This may sound obvious, but all of your partners have to be aware that they are dating someone polyamorous for the relationship to be polyamorous. Likewise, adding a partner to the mix is not likely to "spice up" your relationship if someone isn't getting their needs met. It takes a lot of communication, self-reflection, and emotional maturity to maintain romantic and sexual relationships with multiple partners.
In polyamory, the person your partner is dating besides you is referred to as a "metamour," or the love of your love.
Children can feel some negative emotions when a polycule breaks up and certain parental figures are no longer around.
Of course, this also happens in monogamous relationships, evidenced by more single-parent households than ever before.
In 10 years of polyamory, I can't count the number of times someone has said, "Oh I could never be polyamorous.
I'm too jealous." There's a myth that polyamorous people don't ever experience jealousy. Jealousy is the only emotion that we are allowed to use to excuse all kinds of reprehensible behavior.
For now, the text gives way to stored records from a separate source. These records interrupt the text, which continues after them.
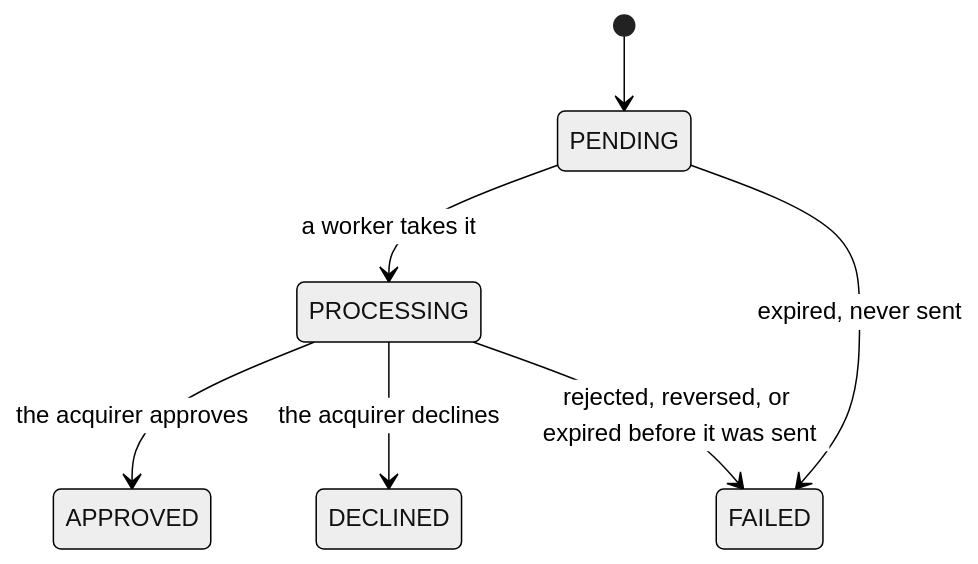
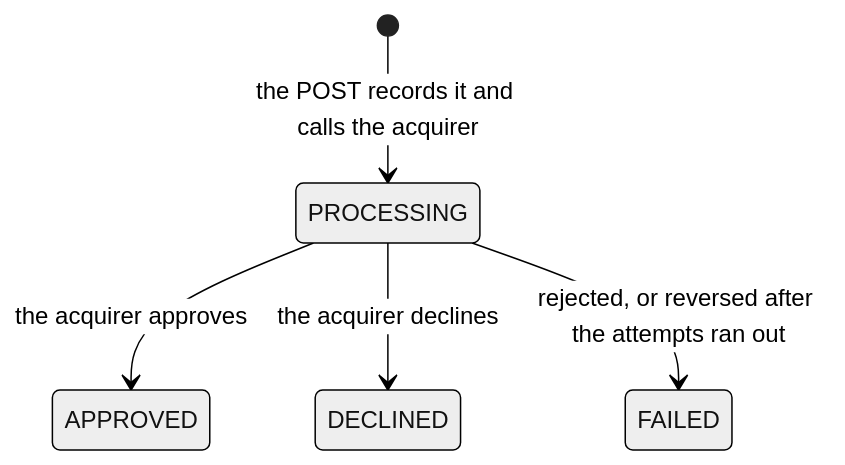
The diagram in docs/prd.md (OscarNunezU/payment-processing-service), drawn with Mermaid (neutral theme) before and after one commit. The commit also changed other lines of this file and 1 other file, not shown here.

````diff
--- a/docs/prd.md
+++ b/docs/prd.md
@@ -133,9 +137,7 @@
 ```mermaid
 stateDiagram-v2
-    [*] --> PENDING
-    PENDING --> PROCESSING: a worker takes it
-    PENDING --> FAILED: expired, never sent
+    [*] --> PROCESSING: the POST records it and calls the acquirer
     PROCESSING --> APPROVED: the acquirer approves
     PROCESSING --> DECLINED: the acquirer declines
-    PROCESSING --> FAILED: rejected, reversed, or expired before it was sent
+    PROCESSING --> FAILED: rejected, or reversed after the attempts ran out
 ```
````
The key is to share your needs and fears with your partners, and be honest about your intentions and behavior.